Hitchcock’s 39 Steps was centered on mystery and suspense that gave the film a dark mood. The theatrical adaptation twisted this serious film and brought a fresh perspective through the interjection of comedy. Although the plotlines and characters remain the same, the play transformed the film through various techniques of the actor’s heightened exaggeration, the fast pace of the play, and the live connection and interaction with the audience.  

            For films, props become the essential support system to strengthen a certain emotion, to direct attention to a certain movement, or fill in the details of an empty space. Within the film there were no limits to the extent of their props. During Mr. Memory’s show, the movie filled the scene with an entire audience and incorporated a bar. During the play, however, the actors were limited to two box offices that had to mirror the same setting. Due to these constant restraints, the actors mask the lack of details with the exaggeration of their movements, speech, and interaction amongst the other actors. During the train scene, particularly, the actors created the constant swinging motion from the train, the billowing of the jacket when on top of the train, and the same jerking motion as the train came to a halt. These exaggerated movements allowed the audience to still conjure a scene within their minds without having the actors rely on numerous props and backdrops. The most prominent scene that captures the importance of actors occurred when Richard Hannay and Pamela trenched through the forest after escaping capture and one of the actors modeled after various natural objects, such as a rock. The actor bustled around the stage acting out these various objects bringing a comedic aspect to the scene.

            To alter the overall mood of the film, the play changed the pace of the story. Throughout the play the scenes changed within moments as props would be shifted or be given a different purpose. Actors would constantly push props off the stage or pull them on the stage that would create a whole new scene. This is clearly evident as Richard departs from his home to the train station. The scene changed before the audience, as the furniture was pushed off the stage, luggage was modified to become the seating on the train, and a string of lights rose above the actors and swayed similar to that on a train ride. The constant movements and scene changes helped the plotline stay towards a more humorous feeling rather than suspenseful one.

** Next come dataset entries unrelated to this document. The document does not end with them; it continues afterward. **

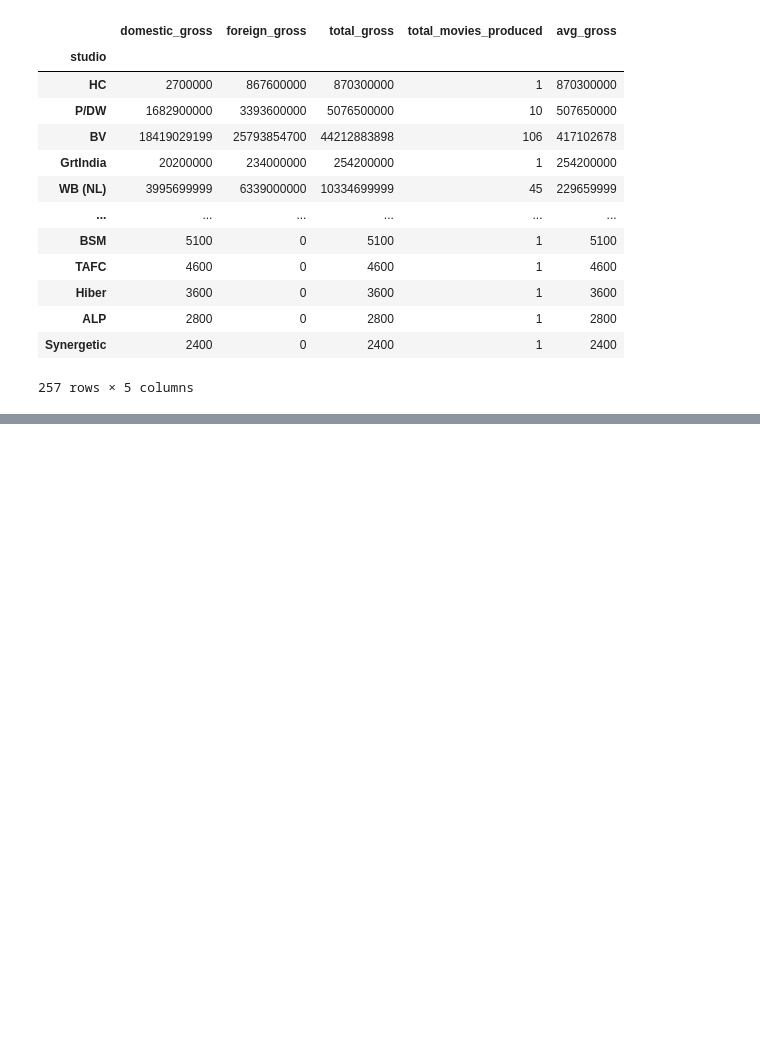
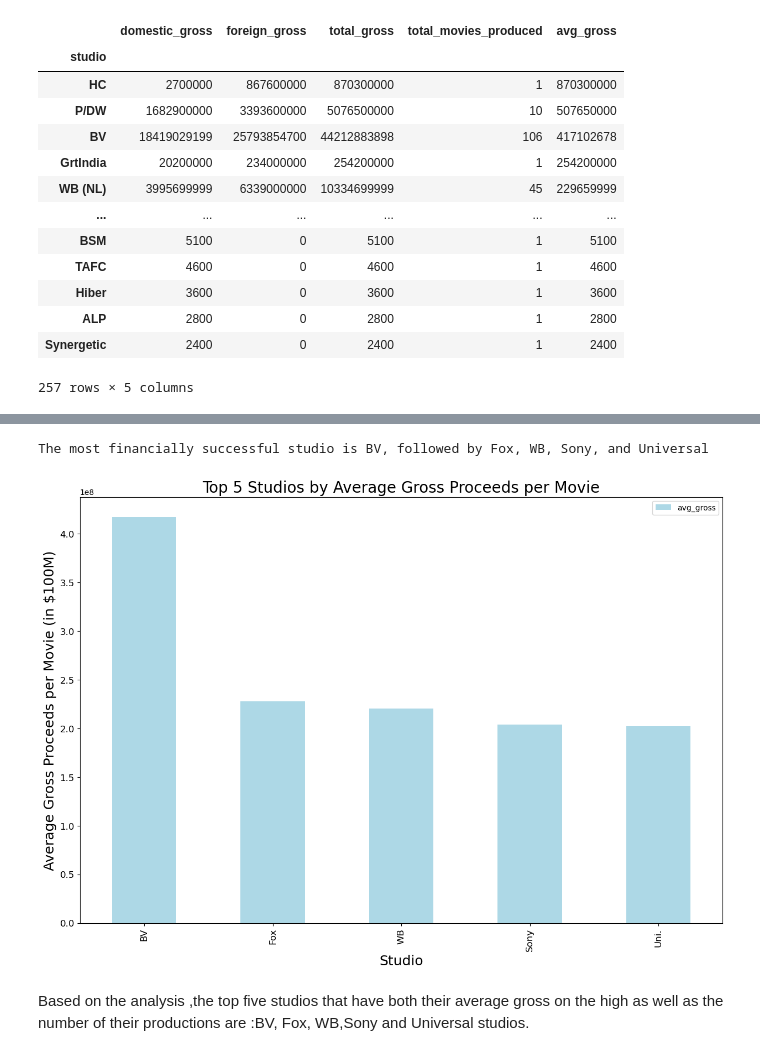
Before and after one commit to sophline/MICROSOFT-MOVIE-STUDIO-PROJECT, a Jupyter notebook: student.ipynb, the cells around one changed output, grey strips where cells are left out. Saved outputs shown, nothing was run; the diff lists cells and outputs as text; code cells hidden in the pictures; blank space fills up the shorter version.

Commit message:
Average gross &Number of movies for studios
Entails visualizing the top 5 studios in production and average gross.

```diff
--- a/student.ipynb
+++ b/student.ipynb
@@ -268,0 +273,7 @@ The code above sorts the dataframe starting with the studio with the highest ave
+# %%
+# Create another table showing only the studios that have released 50 or more movies
+joined2=joined.drop(joined[joined['total_movies_produced']<50].index)
+
+# Sort the new dataframe by avg_gross
+joined2=joined2.sort_values(by='avg_gross', ascending=False)
+joined2
@@ -268,0 +299,15 @@ The code above sorts the dataframe starting with the studio with the highest ave
+# %%
+# Visualize the data
+# show the top five prominent studios
+studioplot= joined2.head().plot(y='avg_gross', fontsize=12, kind='bar', figsize=(15,10), color='lightblue')
+
+# Set axes titles and font size for improved readability
+studioplot.set_title("Top 5 Studios by Average Gross Proceeds per Movie", fontsize=20)
+studioplot.set_ylabel("Average Gross Proceeds per Movie (in $100M)", fontsize=18)
+studioplot.set_xlabel("Studio", fontsize=18)
+print("The most financially successful studio is BV, followed by Fox, WB, Sony, and Universal")
+# %% [output]
+The most financially successful studio is BV, followed by Fox, WB, Sony, and Universal
+[figure, added]
+# %% [markdown]
+Based on the analysis ,the top five studios that have both their average gross on  the high as well as the number of their productions are :BV, Fox, WB,Sony and Universal studios.
```
Also changed, not shown: parts of 3 cells of this notebook.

The final component of the play that brought humorous ambiance was the interaction with the audience. The film is restricted due to the contact is narrowed only to the camera. The play, though, used the audience as their advantage by constantly staying in tune with their emotions. The actors would point out to the audience and the actors would even directly look into the faces of the front row audience while speaking during dramatic scenes. During the play, the actors would break character for a brief second during the humorous parts that brought an overall lighter tone to the plotline. Even the final scene playfully ended with the front row audience getting showered with “snow”. These interactions and connections overall breathe life into the play. These core components overall bring the play to an entire different genre from the original film.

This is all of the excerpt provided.